Mirziyoyev’s reform program has raised the standard of living throughput the country but Karakalpakstan lags behind, despite significant reserves of natural gas which may motivate advocates of independence to tell the Karakalpaks the republic is economically viable despite its isolated location, limited connectivity, and ruined environment.
The challenges for President Mirziyoyev are three:
First, work to regain the trust of the Karakalpaks, who feel betrayed by the move to strip them of their right to hold a secession referendum. A transparent investigation (which will be led by Ombudsman Feruza Eshmatova and include MPs and local NGOs) of the precursors of the violence and the government’s response will help rebuild bonds between Nukus and Tashkent, and demonstrate to all Uzbeks the government is capable of reflection and correction in response to crises.
This will be Mirziyoyev’s primary task for the immediate future.
Second, ensure executive branch officials, from high to low, have the authority and confidence to say “Stop!” when the ship of state is steaming directly towards rocks and shoals. This will require a cultural change in a government where the president has vast authority, but pushing authority down the chain of command will avoid unpleasant surprises in the future, and empowered officials will repay that confidence.
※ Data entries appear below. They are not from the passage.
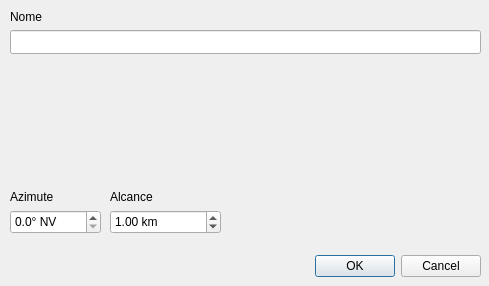
This is dialogs/beamdialog.ui in cragapito/qtkamal as Qt 5 draws it before an edit. The edited form follows.
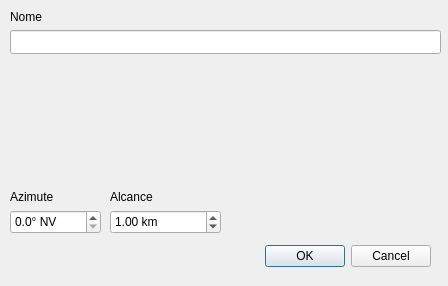
This is the edited form. Icons and pictures are not drawn. Custom widgets are drawn as their Qt base class.

Commit message: - Unificado widget de entrada de coordenadas (objetivo do Branch) - Identificado bug ao arrastar kmz

Diff of the .ui file:
```diff
--- a/dialogs/beamdialog.ui
+++ b/dialogs/beamdialog.ui
@@ -6,7 +6,7 @@
    <rect>
     <x>0</x>
     <y>0</y>
-    <width>489</width>
+    <width>448</width>
     <height>286</height>
    </rect>
   </property>
@@ -18,13 +18,13 @@
   </property>
   <property name="minimumSize">
    <size>
-    <width>489</width>
+    <width>448</width>
     <height>286</height>
    </size>
   </property>
   <property name="maximumSize">
    <size>
-    <width>489</width>
+    <width>448</width>
     <height>286</height>
    </size>
   </property>
@@ -38,8 +38,8 @@
   <widget class="QDialogButtonBox" name="buttonBox">
    <property name="geometry">
     <rect>
-     <x>140</x>
-     <y>250</y>
+     <x>90</x>
+     <y>240</y>
      <width>341</width>
      <height>32</height>
     </rect>
@@ -69,7 +69,7 @@
     <rect>
      <x>10</x>
      <y>30</y>
-     <width>471</width>
+     <width>431</width>
      <height>24</height>
     </rect>
    </property>
@@ -79,7 +79,7 @@
     <rect>
      <x>10</x>
      <y>60</y>
-     <width>470</width>
+     <width>430</width>
      <height>120</height>
     </rect>
    </property>
```
The commit also changes 7 other files.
Third, practice economic defense vis-à-vis Russia.
Ensure Uzbekistan isn’t used as a “transshipment point” for controlled exports to Russia or Belarus as the way out of the U.S. sanctions trap may be concessions to Washington that aren’t in Tashkent’s best interest.
Also, don’t be inhospitable to Russian capital, but seek Chinese, Indian, or Western partners where possible.
Efforts like the $10-billion-dollar trade target with Turkey will also go a long way to buffering the economy.
Diluting Moscow’s presence won’t keep that “cultural attaché” from Nukus Street from after-hours mischief but it will minimize economic pressure points that can be exploited by foreign interests.
James Durso (@james_durso) is a regular commentator on foreign policy and national security matters. Mr. Durso served in the U.S. Navy for 20 years and has worked in Kuwait, Saudi Arabia, and Iraq.